Photos from Robert Karl Hutchinson's post in Ichetucknee Alliance
A few weeks ago, the Alachua County Commission authorized $100,000 to be spent on legal proceedings pertaining to the "Minimum Flows and Levels" rule proposed for the Lower Santa Fe and Ichetucknee Rivers. Our assumption was that the Water Management District would submit their proposed rule, and that it would be challenged by North Florida water utilities and agricultural interests. Alachua County would then intervene on the side of the SRWMD to support the rule, and more importantly, the "recovery plan." While we recognize that the rule is based on imperfect science, the recovery plan did have merit, such as a limiting consumptive use permits to five years in length. However, the utilities, behind closed doors , prevailed on the Florida "Department of Environmental Protection" to gut the MFL rule and recovery plan; for instance utilities can now get 20-year CUPs.
The dilemma the County faces is that we could mount an administrative challenge, but regardless of whether we win or lose, the end result will be the same: "Wait five years for a new groundwater model." During the time of the challenge, any benefits the MFL Rule might convey would be stayed.
I have suggested two other ways to spend the remaining funds (about $80K). The first is for Alachua County to get into the business of challenging many or all Consumptive Use Permits (both new applications and some existing permits). Being an official pest, especially a principled one, could have a significant impact on the size and speed of permits issued.
The second way we could use these funds is to become involved in the development of the "Georgia/North Florida Groundwater Model" which will become the basis for the next set of MFL rules. This is highly technical work and would require outside expertise if we wish to be effective. The interests who would over-exploit our groundwater will certainly be participating during this five-year process and they are likely to suggest more reasons to kick the can another five years into the future.
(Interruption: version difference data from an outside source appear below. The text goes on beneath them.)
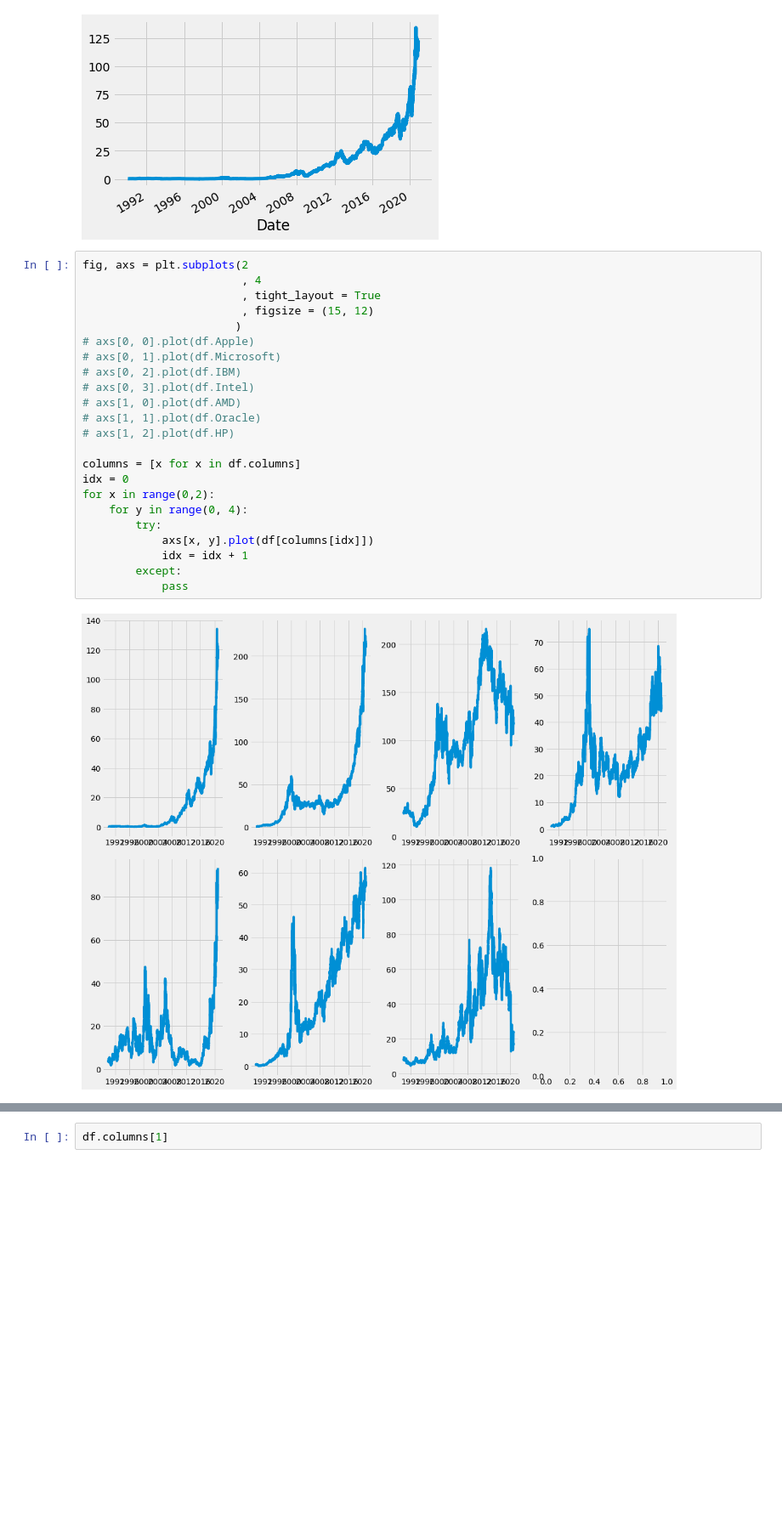
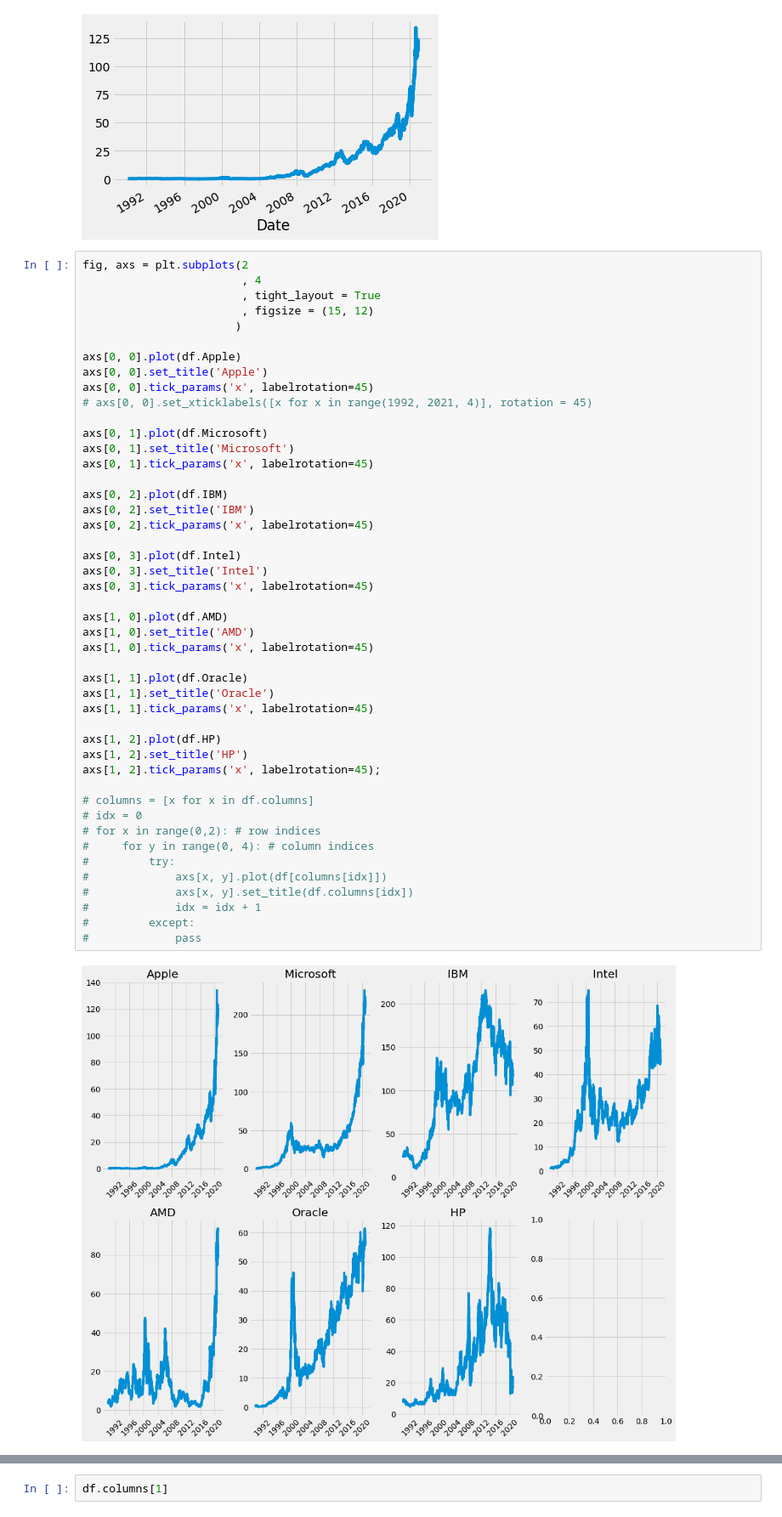
Before and after one commit to yuchild/erik_interviewqs, a Jupyter notebook: question_stocks_monte_carlo.ipynb, the cells around one changed output, grey strips where cells are left out. Shown at 85% size. Drawn from its saved outputs; the diff is of its cells as text; blank space fills up the shorter version.

```diff
--- a/question_stocks_monte_carlo.ipynb
+++ b/question_stocks_monte_carlo.ipynb
@@ -886,25 +886,48 @@ df.Apple.plot()
 # %%
 fig, axs = plt.subplots(2
                         , 4
                         , tight_layout = True
                         , figsize = (15, 12)
                        )
-# axs[0, 0].plot(df.Apple)
-# axs[0, 1].plot(df.Microsoft)
-# axs[0, 2].plot(df.IBM)
-# axs[0, 3].plot(df.Intel)
-# axs[1, 0].plot(df.AMD)
-# axs[1, 1].plot(df.Oracle)
-# axs[1, 2].plot(df.HP)
 
-columns = [x for x in df.columns]
-idx = 0
-for x in range(0,2):
-    for y in range(0, 4):
-        try:
-            axs[x, y].plot(df[columns[idx]])
-            idx = idx + 1
-        except:
-            pass
+axs[0, 0].plot(df.Apple)
+axs[0, 0].set_title('Apple')
+axs[0, 0].tick_params('x', labelrotation=45)
+# axs[0, 0].set_xticklabels([x for x in range(1992, 2021, 4)], rotation = 45)
+
+axs[0, 1].plot(df.Microsoft)
+axs[0, 1].set_title('Microsoft')
+axs[0, 1].tick_params('x', labelrotation=45)
+
+axs[0, 2].plot(df.IBM)
+axs[0, 2].set_title('IBM')
+axs[0, 2].tick_params('x', labelrotation=45)
+
+axs[0, 3].plot(df.Intel)
+axs[0, 3].set_title('Intel')
+axs[0, 3].tick_params('x', labelrotation=45)
+
+axs[1, 0].plot(df.AMD)
+axs[1, 0].set_title('AMD')
+axs[1, 0].tick_params('x', labelrotation=45)
+
+axs[1, 1].plot(df.Oracle)
+axs[1, 1].set_title('Oracle')
+axs[1, 1].tick_params('x', labelrotation=45)
+
+axs[1, 2].plot(df.HP)
+axs[1, 2].set_title('HP')
+axs[1, 2].tick_params('x', labelrotation=45);
+
+# columns = [x for x in df.columns]
+# idx = 0
+# for x in range(0,2): # row indices
+#     for y in range(0, 4): # column indices
+#         try:
+#             axs[x, y].plot(df[columns[idx]])
+#             axs[x, y].set_title(df.columns[idx])
+#             idx = idx + 1
+#         except:
+#             pass
 # %% [output]
-[figure, old version]
+[figure, new version]
```
Also changed, not shown: parts of 39 cells of this notebook.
I'm interested to hear your suggestions about other ways Alachua County can spend the $80K to protect the public trust of our aquifer, springs, and rivers.
Thanks for reading, and for your suggestions.